> _Instructions to follow_
Copy out each line of the listing below where the string "input" appears.
************
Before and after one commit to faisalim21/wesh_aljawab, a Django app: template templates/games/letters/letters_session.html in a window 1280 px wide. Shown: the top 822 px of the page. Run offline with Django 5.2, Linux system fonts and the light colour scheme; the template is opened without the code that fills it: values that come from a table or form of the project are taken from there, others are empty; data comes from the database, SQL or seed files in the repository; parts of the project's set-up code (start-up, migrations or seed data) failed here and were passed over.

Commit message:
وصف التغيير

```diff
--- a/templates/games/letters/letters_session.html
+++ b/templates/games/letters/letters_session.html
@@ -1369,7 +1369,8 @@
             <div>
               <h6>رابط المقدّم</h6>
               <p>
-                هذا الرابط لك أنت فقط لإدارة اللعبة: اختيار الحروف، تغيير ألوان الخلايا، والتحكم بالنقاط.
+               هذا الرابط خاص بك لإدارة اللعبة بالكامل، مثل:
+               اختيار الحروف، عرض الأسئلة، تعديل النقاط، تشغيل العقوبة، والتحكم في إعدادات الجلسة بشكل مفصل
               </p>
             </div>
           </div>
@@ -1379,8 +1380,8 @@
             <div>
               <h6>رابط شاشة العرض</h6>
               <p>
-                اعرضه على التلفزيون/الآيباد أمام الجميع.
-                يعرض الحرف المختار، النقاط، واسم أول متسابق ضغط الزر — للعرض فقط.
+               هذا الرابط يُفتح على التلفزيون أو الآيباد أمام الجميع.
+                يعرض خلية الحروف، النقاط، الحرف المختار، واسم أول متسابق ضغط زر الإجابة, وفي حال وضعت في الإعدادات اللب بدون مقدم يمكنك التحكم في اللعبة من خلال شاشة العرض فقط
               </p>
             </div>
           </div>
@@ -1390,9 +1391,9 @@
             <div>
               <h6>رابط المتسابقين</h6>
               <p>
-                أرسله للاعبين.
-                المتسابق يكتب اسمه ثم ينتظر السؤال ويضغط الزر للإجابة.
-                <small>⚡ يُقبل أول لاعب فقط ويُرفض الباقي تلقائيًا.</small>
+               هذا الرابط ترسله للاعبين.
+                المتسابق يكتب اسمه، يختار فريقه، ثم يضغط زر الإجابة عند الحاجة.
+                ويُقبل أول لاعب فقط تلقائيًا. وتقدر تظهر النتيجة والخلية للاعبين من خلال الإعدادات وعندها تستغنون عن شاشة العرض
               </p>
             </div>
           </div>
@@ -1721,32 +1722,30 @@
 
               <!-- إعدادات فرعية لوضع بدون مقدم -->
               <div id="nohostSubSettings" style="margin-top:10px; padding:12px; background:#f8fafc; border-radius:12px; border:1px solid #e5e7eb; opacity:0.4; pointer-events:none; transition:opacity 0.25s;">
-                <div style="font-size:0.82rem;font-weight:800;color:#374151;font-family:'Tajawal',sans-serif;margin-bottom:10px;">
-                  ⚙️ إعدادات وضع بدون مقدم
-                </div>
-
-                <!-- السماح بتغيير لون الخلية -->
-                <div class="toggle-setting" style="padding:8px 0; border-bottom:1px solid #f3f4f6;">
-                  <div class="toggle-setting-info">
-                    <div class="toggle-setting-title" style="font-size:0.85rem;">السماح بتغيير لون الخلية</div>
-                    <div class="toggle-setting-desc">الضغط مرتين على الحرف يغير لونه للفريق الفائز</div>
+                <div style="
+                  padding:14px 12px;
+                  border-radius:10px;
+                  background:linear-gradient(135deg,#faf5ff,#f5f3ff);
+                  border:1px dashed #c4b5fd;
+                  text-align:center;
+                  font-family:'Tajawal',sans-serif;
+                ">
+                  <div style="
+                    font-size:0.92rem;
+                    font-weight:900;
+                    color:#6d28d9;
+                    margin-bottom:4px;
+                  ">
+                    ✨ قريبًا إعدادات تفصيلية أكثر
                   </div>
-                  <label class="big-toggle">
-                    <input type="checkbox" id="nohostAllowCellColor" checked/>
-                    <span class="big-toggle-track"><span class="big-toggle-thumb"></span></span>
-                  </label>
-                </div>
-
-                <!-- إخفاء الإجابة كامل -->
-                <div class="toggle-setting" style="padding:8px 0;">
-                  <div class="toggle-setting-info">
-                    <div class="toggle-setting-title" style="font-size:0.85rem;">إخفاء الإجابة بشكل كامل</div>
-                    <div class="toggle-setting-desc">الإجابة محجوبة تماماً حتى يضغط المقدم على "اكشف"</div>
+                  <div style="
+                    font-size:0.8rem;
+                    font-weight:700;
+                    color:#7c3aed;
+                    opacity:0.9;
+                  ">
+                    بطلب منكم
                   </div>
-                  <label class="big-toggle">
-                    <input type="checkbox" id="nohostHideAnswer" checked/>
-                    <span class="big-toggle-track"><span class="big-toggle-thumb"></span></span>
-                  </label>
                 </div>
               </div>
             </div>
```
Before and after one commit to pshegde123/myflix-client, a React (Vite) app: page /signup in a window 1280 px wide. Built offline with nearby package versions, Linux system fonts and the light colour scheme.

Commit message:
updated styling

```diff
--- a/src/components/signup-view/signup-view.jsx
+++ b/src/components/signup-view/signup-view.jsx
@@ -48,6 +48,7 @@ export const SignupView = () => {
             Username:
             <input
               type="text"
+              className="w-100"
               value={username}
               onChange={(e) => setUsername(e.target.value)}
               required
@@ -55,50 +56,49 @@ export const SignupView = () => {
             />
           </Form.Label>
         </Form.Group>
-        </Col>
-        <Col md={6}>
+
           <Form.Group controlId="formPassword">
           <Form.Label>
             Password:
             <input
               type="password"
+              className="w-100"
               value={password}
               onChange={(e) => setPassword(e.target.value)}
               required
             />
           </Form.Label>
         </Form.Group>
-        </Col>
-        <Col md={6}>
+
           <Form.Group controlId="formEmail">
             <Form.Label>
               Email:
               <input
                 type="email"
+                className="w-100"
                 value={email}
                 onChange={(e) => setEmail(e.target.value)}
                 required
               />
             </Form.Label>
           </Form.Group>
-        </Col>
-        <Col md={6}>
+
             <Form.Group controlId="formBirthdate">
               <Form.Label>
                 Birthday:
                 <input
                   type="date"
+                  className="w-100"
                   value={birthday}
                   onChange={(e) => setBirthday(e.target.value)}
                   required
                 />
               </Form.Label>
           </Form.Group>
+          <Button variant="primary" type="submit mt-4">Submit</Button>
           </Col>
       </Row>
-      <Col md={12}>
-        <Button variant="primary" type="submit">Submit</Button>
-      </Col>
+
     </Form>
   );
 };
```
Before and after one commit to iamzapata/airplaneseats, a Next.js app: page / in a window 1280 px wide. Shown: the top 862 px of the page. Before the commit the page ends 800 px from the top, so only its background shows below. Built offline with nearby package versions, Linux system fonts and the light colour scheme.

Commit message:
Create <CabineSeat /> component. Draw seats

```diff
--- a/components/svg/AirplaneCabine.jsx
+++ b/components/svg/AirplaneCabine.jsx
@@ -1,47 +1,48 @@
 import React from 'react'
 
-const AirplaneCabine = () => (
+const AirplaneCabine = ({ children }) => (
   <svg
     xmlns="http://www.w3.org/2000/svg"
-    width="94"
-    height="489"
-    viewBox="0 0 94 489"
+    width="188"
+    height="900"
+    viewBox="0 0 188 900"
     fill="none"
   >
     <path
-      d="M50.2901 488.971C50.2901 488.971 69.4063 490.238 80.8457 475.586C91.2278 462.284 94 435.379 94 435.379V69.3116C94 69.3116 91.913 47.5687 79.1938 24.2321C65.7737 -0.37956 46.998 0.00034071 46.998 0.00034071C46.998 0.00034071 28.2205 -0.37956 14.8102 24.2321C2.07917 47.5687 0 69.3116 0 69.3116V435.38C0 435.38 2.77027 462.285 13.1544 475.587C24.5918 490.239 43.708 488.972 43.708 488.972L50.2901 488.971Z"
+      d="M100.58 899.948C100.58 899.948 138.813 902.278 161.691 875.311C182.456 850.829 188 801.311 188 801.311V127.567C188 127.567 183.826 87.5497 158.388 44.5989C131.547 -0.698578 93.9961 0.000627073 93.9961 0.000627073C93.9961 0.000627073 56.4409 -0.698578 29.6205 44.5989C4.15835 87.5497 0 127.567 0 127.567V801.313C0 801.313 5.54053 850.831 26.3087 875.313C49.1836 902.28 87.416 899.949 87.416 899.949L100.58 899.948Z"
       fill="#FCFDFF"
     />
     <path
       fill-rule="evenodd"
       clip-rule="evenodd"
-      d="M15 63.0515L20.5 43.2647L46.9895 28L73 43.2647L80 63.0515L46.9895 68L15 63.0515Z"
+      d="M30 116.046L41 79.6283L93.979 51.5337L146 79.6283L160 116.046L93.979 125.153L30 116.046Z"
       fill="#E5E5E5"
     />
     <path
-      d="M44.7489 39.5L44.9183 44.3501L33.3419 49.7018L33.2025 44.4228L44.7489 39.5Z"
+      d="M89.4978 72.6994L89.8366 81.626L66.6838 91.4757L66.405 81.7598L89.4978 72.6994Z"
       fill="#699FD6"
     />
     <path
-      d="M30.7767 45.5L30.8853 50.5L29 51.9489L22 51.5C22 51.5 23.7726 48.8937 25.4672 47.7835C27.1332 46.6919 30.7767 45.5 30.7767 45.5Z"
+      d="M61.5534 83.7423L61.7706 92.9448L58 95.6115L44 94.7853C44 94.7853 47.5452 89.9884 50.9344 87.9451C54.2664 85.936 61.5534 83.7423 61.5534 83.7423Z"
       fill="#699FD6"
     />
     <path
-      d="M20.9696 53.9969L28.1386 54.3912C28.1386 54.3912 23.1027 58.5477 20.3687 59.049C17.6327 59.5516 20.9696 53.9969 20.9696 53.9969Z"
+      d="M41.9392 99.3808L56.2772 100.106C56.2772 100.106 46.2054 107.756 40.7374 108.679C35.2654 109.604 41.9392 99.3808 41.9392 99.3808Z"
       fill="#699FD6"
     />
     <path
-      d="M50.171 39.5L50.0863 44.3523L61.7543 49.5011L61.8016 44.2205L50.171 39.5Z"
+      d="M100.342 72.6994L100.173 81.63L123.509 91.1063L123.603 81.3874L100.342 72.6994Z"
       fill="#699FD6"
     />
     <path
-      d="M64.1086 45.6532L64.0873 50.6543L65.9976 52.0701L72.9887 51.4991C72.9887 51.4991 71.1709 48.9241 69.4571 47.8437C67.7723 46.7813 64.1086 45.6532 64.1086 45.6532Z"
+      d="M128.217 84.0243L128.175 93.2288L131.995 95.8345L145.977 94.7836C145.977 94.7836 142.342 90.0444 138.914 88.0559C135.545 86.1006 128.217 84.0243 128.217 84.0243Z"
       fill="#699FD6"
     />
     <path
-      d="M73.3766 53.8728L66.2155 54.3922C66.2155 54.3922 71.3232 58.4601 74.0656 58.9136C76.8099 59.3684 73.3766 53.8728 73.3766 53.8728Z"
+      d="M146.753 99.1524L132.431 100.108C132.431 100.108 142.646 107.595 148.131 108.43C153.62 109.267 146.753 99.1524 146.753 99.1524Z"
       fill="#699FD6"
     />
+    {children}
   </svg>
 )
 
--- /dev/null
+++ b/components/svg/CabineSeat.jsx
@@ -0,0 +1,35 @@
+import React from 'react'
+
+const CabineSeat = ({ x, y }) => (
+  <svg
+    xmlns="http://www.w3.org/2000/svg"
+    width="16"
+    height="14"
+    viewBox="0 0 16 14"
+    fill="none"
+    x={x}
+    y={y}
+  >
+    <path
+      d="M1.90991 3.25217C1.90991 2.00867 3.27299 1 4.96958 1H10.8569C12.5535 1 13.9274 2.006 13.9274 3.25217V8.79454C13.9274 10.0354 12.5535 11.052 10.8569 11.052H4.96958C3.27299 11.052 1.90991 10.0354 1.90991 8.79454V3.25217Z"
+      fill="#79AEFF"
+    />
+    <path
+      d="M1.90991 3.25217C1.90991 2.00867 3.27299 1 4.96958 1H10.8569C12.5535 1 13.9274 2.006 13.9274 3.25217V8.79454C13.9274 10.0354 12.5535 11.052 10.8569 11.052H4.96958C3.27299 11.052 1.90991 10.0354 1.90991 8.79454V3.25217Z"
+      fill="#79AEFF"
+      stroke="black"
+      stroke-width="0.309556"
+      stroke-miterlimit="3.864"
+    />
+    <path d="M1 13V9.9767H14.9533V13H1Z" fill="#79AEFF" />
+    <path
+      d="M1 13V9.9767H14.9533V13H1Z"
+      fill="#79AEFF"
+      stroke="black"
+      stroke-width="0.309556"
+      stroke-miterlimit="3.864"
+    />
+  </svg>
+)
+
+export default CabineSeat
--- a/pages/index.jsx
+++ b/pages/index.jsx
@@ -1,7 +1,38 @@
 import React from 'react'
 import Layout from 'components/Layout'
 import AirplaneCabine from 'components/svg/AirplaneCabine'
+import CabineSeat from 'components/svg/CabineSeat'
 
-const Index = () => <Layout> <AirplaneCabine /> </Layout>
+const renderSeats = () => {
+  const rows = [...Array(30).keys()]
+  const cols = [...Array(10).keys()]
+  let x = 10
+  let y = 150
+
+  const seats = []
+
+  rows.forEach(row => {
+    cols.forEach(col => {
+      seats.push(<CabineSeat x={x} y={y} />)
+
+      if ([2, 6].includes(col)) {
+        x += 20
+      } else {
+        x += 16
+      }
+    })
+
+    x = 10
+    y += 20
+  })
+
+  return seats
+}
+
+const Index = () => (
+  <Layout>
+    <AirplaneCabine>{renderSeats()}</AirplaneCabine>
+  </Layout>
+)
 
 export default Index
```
************
> _Response for this exercise_
-                    <input type="checkbox" id="nohostAllowCellColor" checked/>
-                    <input type="checkbox" id="nohostHideAnswer" checked/>
             <input
             <input
               <input
                 <input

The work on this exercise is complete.